M had just got out of a bad marriage when she met Svekla. She had two children, a daughter and a son, as well as two foster children. But M could see her new man had little patience with the kids.

She decided the two foster children had to move elsewhere. On the day they departed, M started to weep. Svekla was angry that she should be so upset.
"I don't think I want to live with some miserable little bitch," he complained.
"Tom, I'm upset because I've had these kids for two years," M replied.
Svekla pouted. "Well, suck it up and get it together."

M now realizes she should have fled from Svekla. Instead, she and Svekla decided to move away from Edmonton to a smaller Alberta town. Just before they left, Svekla became violent with M.
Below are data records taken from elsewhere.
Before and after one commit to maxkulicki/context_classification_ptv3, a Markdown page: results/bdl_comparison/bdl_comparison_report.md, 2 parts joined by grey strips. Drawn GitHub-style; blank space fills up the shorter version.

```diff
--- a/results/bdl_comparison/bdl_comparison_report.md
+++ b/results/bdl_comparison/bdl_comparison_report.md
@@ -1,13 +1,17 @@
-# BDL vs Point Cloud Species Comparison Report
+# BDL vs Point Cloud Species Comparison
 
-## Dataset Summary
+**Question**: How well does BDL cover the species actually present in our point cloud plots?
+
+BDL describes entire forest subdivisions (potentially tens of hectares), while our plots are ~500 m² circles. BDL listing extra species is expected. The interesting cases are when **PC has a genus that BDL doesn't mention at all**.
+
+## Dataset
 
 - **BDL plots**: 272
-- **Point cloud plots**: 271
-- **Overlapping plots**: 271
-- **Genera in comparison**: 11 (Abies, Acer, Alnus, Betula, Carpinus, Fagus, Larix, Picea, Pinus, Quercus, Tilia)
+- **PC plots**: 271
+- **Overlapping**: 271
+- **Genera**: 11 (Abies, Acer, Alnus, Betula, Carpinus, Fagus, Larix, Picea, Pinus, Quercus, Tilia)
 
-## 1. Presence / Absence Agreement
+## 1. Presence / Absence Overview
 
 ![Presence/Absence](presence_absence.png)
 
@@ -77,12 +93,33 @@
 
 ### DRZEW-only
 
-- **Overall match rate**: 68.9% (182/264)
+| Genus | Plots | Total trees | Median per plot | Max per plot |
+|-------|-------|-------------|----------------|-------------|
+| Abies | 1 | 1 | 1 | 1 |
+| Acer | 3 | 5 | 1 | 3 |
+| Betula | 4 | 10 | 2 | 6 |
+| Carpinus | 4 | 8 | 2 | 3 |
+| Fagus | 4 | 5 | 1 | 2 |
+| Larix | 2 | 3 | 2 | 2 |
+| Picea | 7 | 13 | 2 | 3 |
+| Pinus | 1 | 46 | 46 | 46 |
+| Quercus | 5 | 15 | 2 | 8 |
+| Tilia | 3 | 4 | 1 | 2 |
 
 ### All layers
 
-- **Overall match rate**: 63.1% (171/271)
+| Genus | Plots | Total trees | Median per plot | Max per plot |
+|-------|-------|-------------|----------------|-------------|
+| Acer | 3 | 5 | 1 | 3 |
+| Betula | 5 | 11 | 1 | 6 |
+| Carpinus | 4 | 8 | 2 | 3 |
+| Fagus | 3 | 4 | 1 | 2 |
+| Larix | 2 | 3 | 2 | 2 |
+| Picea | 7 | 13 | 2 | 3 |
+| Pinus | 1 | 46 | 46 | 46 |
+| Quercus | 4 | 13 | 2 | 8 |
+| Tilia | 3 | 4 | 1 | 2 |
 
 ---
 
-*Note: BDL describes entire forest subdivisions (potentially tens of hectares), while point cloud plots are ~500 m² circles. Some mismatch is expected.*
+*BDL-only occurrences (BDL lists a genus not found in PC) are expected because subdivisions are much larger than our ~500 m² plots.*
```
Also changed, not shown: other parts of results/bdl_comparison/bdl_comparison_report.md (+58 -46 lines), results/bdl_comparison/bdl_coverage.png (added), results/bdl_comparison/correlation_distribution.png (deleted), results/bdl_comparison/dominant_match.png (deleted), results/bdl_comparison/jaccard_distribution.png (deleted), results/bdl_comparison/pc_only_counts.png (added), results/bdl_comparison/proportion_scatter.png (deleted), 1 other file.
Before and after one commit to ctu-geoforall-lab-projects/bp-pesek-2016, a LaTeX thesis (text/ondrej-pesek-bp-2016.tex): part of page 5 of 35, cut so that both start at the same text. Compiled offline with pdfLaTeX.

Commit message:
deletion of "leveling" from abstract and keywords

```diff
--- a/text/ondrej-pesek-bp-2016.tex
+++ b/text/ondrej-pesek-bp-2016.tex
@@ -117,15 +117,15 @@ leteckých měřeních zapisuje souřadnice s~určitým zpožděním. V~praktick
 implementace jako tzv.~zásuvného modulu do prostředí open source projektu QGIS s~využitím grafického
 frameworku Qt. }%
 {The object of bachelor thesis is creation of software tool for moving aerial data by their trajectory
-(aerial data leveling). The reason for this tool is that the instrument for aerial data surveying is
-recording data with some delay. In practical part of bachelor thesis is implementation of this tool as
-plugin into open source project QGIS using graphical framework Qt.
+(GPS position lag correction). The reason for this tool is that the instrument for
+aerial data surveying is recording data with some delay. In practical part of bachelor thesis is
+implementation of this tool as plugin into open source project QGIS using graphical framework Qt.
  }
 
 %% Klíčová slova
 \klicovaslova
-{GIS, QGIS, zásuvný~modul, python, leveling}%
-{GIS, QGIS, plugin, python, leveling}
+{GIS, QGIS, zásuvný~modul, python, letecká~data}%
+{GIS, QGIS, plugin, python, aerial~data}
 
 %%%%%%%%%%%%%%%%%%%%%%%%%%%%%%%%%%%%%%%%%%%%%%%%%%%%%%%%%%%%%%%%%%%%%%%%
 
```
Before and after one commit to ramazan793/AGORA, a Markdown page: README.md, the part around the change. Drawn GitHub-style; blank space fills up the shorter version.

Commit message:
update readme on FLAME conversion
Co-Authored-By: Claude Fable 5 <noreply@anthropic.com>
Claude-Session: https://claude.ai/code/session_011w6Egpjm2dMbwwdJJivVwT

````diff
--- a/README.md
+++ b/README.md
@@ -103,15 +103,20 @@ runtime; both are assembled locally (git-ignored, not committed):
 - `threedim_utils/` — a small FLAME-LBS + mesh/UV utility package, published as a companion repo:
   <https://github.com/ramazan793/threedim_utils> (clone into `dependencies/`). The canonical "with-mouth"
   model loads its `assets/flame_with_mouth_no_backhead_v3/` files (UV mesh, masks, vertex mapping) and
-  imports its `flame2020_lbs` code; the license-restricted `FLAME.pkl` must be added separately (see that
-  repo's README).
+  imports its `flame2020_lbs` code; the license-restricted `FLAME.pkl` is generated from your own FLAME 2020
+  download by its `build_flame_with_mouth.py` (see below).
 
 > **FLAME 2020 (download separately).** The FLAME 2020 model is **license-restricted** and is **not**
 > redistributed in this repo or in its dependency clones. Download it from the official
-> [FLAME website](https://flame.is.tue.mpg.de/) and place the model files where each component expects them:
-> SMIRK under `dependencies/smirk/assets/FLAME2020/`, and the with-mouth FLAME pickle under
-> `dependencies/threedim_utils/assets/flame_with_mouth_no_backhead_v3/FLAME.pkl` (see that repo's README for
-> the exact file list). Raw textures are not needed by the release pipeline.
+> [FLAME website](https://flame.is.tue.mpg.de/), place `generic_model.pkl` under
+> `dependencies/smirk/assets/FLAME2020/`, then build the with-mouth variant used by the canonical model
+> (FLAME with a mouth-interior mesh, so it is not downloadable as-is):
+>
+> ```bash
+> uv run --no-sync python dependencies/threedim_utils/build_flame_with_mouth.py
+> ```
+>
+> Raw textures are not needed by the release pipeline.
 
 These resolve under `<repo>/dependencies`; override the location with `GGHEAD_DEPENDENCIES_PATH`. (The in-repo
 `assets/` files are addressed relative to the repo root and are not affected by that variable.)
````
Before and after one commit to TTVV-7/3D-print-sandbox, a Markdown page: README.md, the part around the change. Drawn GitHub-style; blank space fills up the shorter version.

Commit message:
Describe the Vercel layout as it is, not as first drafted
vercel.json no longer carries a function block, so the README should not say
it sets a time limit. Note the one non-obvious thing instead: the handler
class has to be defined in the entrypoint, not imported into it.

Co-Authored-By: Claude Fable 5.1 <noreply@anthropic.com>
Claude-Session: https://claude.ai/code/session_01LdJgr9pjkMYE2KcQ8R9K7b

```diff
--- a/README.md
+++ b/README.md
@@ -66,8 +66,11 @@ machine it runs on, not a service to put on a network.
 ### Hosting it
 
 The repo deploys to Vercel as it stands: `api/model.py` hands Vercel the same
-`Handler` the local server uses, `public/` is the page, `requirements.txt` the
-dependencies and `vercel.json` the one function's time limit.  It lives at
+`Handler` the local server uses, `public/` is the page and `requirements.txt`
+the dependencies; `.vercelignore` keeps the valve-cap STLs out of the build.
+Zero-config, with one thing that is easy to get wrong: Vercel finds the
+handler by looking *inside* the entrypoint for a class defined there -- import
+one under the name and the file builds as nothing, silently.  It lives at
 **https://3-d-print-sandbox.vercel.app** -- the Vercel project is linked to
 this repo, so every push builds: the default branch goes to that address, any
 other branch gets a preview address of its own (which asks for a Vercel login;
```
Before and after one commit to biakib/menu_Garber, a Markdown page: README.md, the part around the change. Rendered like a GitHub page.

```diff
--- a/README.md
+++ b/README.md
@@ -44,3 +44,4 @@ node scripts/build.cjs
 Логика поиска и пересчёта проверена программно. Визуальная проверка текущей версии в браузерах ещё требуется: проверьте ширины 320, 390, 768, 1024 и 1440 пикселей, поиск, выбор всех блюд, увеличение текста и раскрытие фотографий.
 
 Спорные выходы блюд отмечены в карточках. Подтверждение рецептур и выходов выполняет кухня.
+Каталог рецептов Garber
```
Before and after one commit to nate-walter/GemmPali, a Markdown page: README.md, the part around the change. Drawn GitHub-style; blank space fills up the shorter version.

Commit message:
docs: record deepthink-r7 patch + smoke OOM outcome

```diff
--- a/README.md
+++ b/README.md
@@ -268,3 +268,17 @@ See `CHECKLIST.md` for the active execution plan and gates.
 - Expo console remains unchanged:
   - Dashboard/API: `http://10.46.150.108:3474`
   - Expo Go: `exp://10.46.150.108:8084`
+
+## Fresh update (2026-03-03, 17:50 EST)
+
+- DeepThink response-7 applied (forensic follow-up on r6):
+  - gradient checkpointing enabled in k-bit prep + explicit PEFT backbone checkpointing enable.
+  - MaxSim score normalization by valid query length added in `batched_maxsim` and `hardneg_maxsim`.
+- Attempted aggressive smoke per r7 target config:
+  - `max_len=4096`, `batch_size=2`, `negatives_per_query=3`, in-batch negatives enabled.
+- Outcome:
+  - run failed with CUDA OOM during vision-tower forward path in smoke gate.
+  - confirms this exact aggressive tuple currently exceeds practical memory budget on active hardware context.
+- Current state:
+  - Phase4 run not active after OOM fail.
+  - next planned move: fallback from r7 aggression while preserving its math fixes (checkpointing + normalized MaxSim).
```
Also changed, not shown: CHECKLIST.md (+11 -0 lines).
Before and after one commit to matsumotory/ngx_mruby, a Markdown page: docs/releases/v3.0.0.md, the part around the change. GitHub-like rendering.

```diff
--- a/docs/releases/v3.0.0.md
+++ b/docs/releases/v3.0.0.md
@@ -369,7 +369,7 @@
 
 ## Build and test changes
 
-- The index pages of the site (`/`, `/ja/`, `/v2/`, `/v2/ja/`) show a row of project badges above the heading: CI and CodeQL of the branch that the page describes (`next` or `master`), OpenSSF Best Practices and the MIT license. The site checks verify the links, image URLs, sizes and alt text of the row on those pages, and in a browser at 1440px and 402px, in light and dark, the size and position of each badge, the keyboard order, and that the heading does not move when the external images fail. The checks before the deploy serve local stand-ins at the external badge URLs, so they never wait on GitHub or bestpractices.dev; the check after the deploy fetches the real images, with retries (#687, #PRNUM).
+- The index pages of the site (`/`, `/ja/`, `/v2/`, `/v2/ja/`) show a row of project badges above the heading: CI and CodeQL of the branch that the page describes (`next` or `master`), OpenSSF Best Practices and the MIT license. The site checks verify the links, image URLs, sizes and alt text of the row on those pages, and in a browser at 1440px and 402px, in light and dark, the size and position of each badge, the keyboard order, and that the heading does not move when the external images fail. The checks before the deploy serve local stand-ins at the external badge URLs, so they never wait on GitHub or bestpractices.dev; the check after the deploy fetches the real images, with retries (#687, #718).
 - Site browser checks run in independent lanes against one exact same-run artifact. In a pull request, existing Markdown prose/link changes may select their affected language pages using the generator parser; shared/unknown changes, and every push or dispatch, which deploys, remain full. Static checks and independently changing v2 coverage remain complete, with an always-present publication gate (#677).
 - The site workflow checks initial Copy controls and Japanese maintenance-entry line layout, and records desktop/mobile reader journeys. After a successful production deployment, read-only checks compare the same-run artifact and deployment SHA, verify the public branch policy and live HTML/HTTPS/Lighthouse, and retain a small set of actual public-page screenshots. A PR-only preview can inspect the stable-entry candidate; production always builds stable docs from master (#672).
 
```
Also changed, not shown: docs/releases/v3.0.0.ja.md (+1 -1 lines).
The couple was to hold a garage sale, but Svekla took off with a friend on a late-night bender, M recalled. The next morning, M asked the hungover Svekla to do his assigned job: putting up signs around town for the sale. He went to do it, but forgot the staple gun. When he came back for it, the couple fought. Svekla blamed M for not making sure he had the staple gun. He was still drunk from his bender, he raged, and she was forcing him to drive around drunk. He punched her and knocked out her front tooth.

Svekla's side of the story is that M was so angry he decided to restrain her by sitting on her. To get away, she bit down hard on his thumb. "That is how she almost lost her tooth," Svekla said. "I pulled hard, jerking her front tooth loose."
But Svekla was able to patch up things with M. The two left Edmonton together as planned. Svekla was happy to get out of the city. Later, he would say in court, "I moved up here to get away from my family that I grew up with ... ."

He credited M with helping him to separate himself from his mother.

In the small town, Svekla slowly worked his way into the middle class, becoming a husband, father, and a somewhat steady employee by the late 1990s. He got his licence and insurance so he could drive legally. He cut down on his drinking. For several years he worked at a gravel trenching company, earning a reported income of $38,000 in 1998 and of $37,000 in 1999. But his temper continued to haunt him. He got fired from one job after he argued with the owner's son and ripped the shirt off his back.

The married man

In 1998, M and Svekla had a son together. Svekla was proud to have a boy, boasting to M that it took his own parents seven tries before they finally had one. But he was an inattentive father, M said. One day he came into M's store. He picked up a small boy, thinking it was his child and started to kiss it. The child's real mom freaked out.

"What are you doing?" M asked her husband. "Your son is sleeping in the back. Can't you recognize your own kid?"

Svekla said the kid was all bundled up in winter clothes. "I was tired from work and made a mistake," he said. "The kid was in the baby stroller of ours."

In 1999, M got some distressing news, that police were investigating Svekla for sexual assault. One of M's foster children, a little girl, claimed that Svekla had abused her. The police paid a visit, but Svekla was never charged. His story was that the little girl had been previously abused and was very clingy, which made both him and M uncomfortable, and led M to return the children to Social Services.